Buying an RV is an analyzer’s worst nightmare. There are thousands of new and used RV models to choose from in North America. Only a few of these are great. Some are downright dangerous. Some key decisions that need to be made are:
Type – Should we get a motorized RV (a motorhome), a towable RV (e.g. travel trailer or 5th wheel), or a truck camper?
Each type has pros and cons. We decided that a motorhome would be best for our intended style of travel. They work well for both wilderness and urban camping, whether staying in a campground or free camping. The S&M Motel that we used in Europe as part of the ‘Great Trans-Atlantic Camper Van Swap is a motorhome.
Intended Use — Very few RVs are suitable for heavy usage. Most are designed for vacationers who use them less than 4 weeks a year. These aren’t built to last or to stand up to daily use by full-timers or snow-birds. The few that are are usually very expensive.
New or Used – We intended to purchase a used RV. New RV’s typically depreciate about 30% in the first 3 years. Like used gym equipment, it’s possible to find lightly used RVs at a significant discount. In addition to the new car smell, new RVs typically come with a lot of small issues that need to be addressed. A properly maintained used RV should have had all the bugs worked out, but careful research and inspection are required to avoid buying someone else’s problems. Between our intended travels in 2013 and those of our friends Sue and Martin in 2014, we expect to put on between 50,000 and 80,000 kilometers over the next 2 years. This is much more mileage than most RVs receive (typical usage is 6,000 km per year), so it’s essential that we buy an RV with very low mileage.

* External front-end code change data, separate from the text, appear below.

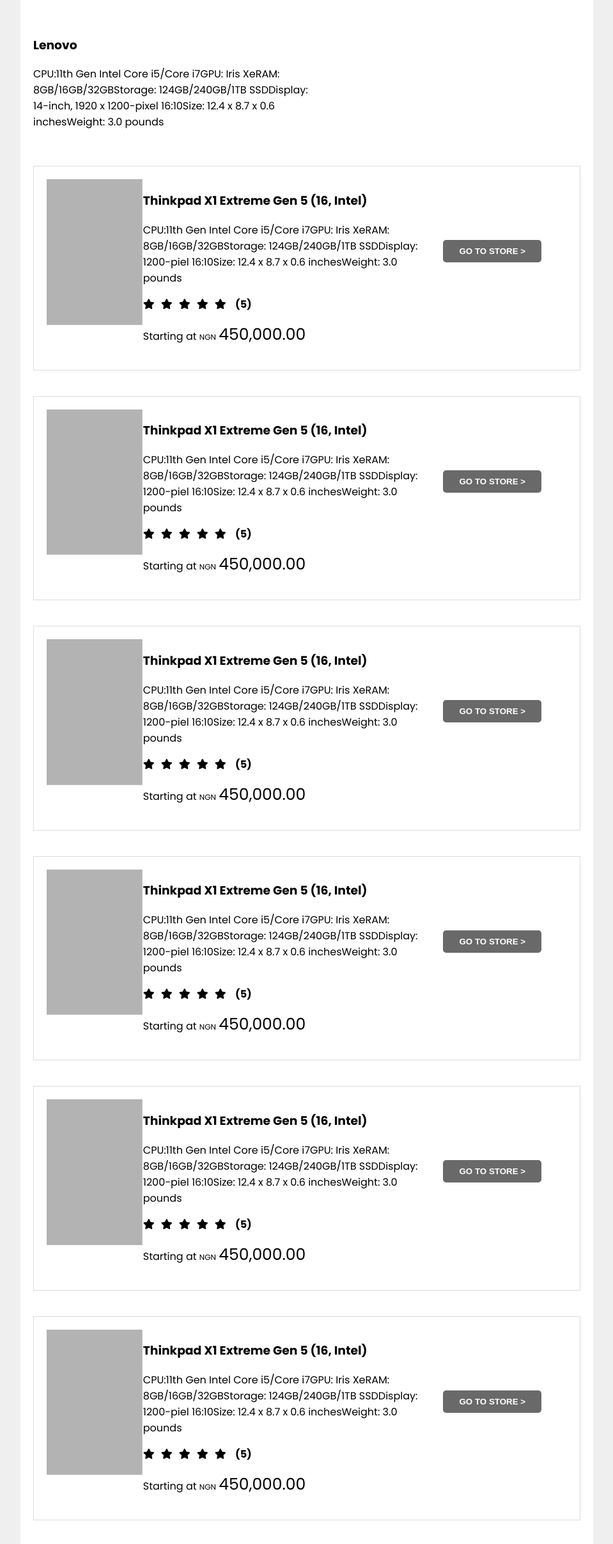
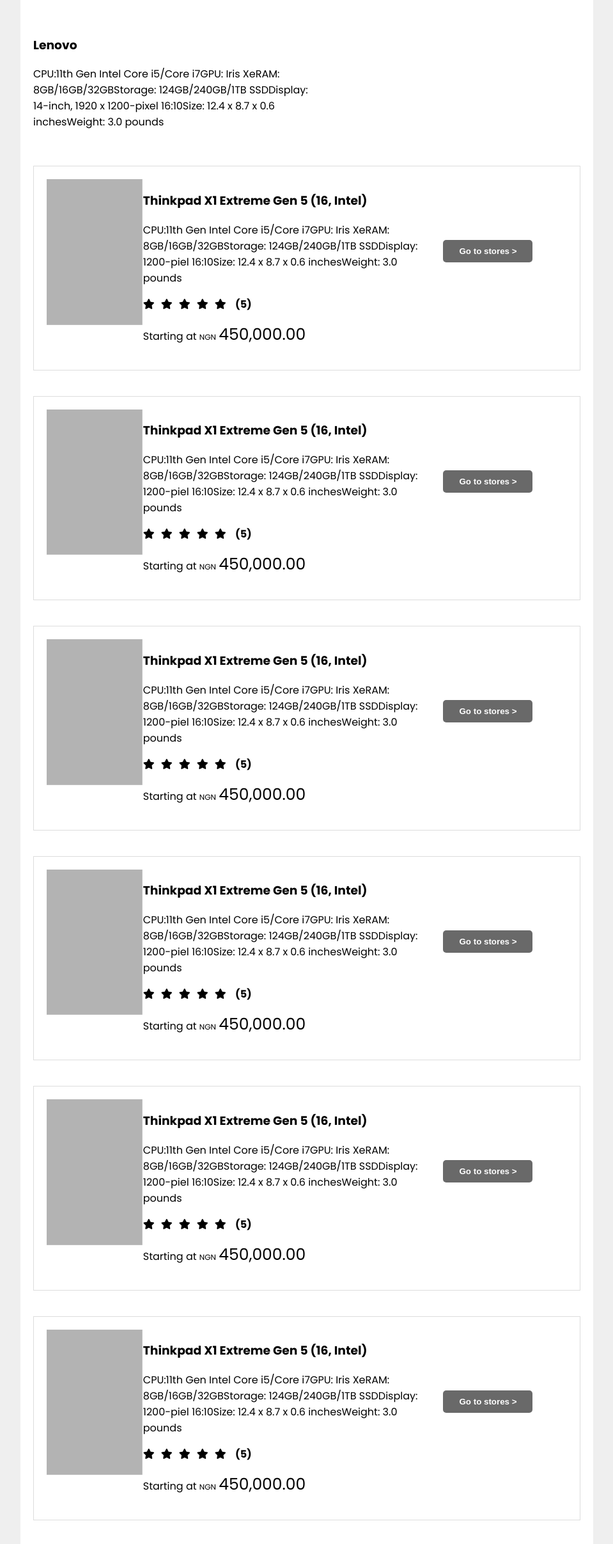
Before and after one commit to ifylyd/Lenevo-brands, a plain HTML site: page index.html in a window 1280 px wide. Shown: the part 373-2786 px from the top of the page at 64% size, without its empty margins (160-1119 px from the left). Drawn offline with Linux system fonts and the light colour scheme.

Commit message:
Update index.html

```diff
--- a/index.html
+++ b/index.html
@@ -88,7 +88,7 @@
                     <p>Starting at <span style="font-size:12px;">NGN</span> <span style="font-size:25px;">450,000.00</span></p>
                 </div>
                 <div class="list-button">
-                <button class="store"> GO TO STORE ></button>
+                <button class="store"> Go to stores ></button>
                 </div>
             </div>
          </div>
@@ -107,7 +107,7 @@
                     <p>Starting at <span style="font-size:12px;">NGN</span> <span style="font-size:25px;">450,000.00</span></p>
                 </div>
                 <div class="list-button">
-                <button class="store"> GO TO STORE ></button>
+                <button class="store"> Go to stores ></button>
                 </div>
             </div>
          </div>
@@ -126,7 +126,7 @@
                     <p>Starting at <span style="font-size:12px;">NGN</span> <span style="font-size:25px;">450,000.00</span></p>
                 </div>
                 <div class="list-button">
-                    <button class="store"> GO TO STORE ></button>
+                    <button class="store"> Go to stores ></button>
                 </div>
             </div>
         </div>
@@ -145,7 +145,7 @@
                 <p>Starting at <span style="font-size:12px;">NGN</span> <span style="font-size:25px;">450,000.00</span></p>
             </div>
                 <div class="list-button">
-                <button class="store"> GO TO STORE ></button>
+                <button class="store"> Go to stores ></button>
             </div>
             </div>
         </div>
@@ -164,7 +164,7 @@
                 <p>Starting at <span style="font-size:12px;">NGN</span> <span style="font-size:25px;">450,000.00</span></p>
             </div>
                 <div class="list-button">
-                <button class="store"> GO TO STORE ></button>
+                <button class="store"> Go to stores ></button>
             </div>
             </div>
         </div>
@@ -183,7 +183,7 @@
                     <p>Starting at <span style="font-size:12px;">NGN</span> <span style="font-size:25px;">450,000.00</span></p>
                 </div>
                 <div class="list-button">
-                <button class="store"> GO TO STORE ></button>
+                <button class="store"> Go to stores ></button>
                 </div>
                 </div>
         </div>
@@ -202,7 +202,7 @@
                     <p>Starting at <span style="font-size:12px;">NGN</span> <span style="font-size:25px;">450,000.00</span></p>
                 </div>
                 <div class="list-button">
-                <button class="store"> GO TO STORE ></button>
+                <button class="store"> Go to stores ></button>
                 </div>
             </div>
          </div>
@@ -221,7 +221,7 @@
                     <p>Starting at <span style="font-size:12px;">NGN</span> <span style="font-size:25px;">450,000.00</span></p>
                 </div>
                 <div class="list-button">
-                    <button class="store"> GO TO STORE ></button>
+                    <button class="store"> Go to stores ></button>
                 </div>
             </div>
         </div>
@@ -240,7 +240,7 @@
                     <p>Starting at <span style="font-size:12px;">NGN</span> <span style="font-size:25px;">450,000.00</span></p>
                 </div>
                     <div class="list-button">
-                    <button class="store"> GO TO STORE ></button>
+                        <button class="store"> Go to stores ></button>
                 </div>
             </div>
         </div>
@@ -259,7 +259,7 @@
                     <p>Starting at <span style="font-size:12px;">NGN</span> <span style="font-size:25px;">450,000.00</span></p>
                 </div>
                 <div class="list-button">
-                    <button class="store"> GO TO STORE ></button>
+                    <button class="store"> Go to stores ></button>
                 </div>
             </div>
     </div>
```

Size – We want the shortest RV that would meet our needs. This makes driving and parking much easier. Although larger units are impressive and tempting, and sometimes not much more costly, they don’t work very well in the city.
We attended a couple of RV shows and researched the major manufacturers online. This helped us to develop a feel for what was available and to identify 38 RV models (yes, 38) that might work for us. We used the reliability, value, and highway control ratings in the RV Ratings Guide from RV Consumer’s Group to narrow down our list a bit, removing those units that were rated as unsafe or of exceedingly poor quality. We next developed our own key criteria list, 11 must-have and high priority features that our RV needed to have:
- Full-time bed – that doesn’t need to be made up to sleep
- Full-time dinette – so we don’t have to set up a table to eat
- 3-burner cooktop – the 2-burner ‘camp stoves’ in some units just won’t do
- Gas oven – a convection microwave just won’t cut it. Very few RVs have gas ovens these days, as apparently most people don’t use them and end up storing things inside them instead.
- A slide – A wall that lides out to create more room inside when parked
- Short cab overhang – for better visibility
- Enclosed shower – so the whole bathroom doesn’t get wet
- Generator – more electricity on demand
- Suitable for cold weather use
- A model that is still manufactured – increases the likelihood of getting parts
- North American service network – dealers across North America that can provide warranty repairs and service the RV
Applying these criteria only narrowed the list down from 38 to about 20, so we added 8 more criteria:
- Fiberglass roof – more durable and easier to maintain
- 1-piece fiberglass nose cap – fewer leaks in the most leak-prone area
- Awning – manual or electric, the bigger the better
- Front seats rotate – allowing them to be used in conjunction with the living area. Very few motorhomes offer this, but some could be upgraded afterwards.
- 2-way refrigerator – operates on propane and 110 Volt electricy. Every unit offered this, but almost none had a 3-way fridge that could also run on 12 Volt electricy.
- Counter space – the more the better
- Double sink – makes doing the dishes easier
- 110 Volt Water Heater – works on propane but can also run on 110 Volt electricity when connected to ‘shore power’ (the RV term for being plugged in to external power)
This brought our list of potential RV models down to a more manageable number of 10, but it was still too many to begin detailed evaluations. Analysis paralysis began to set in…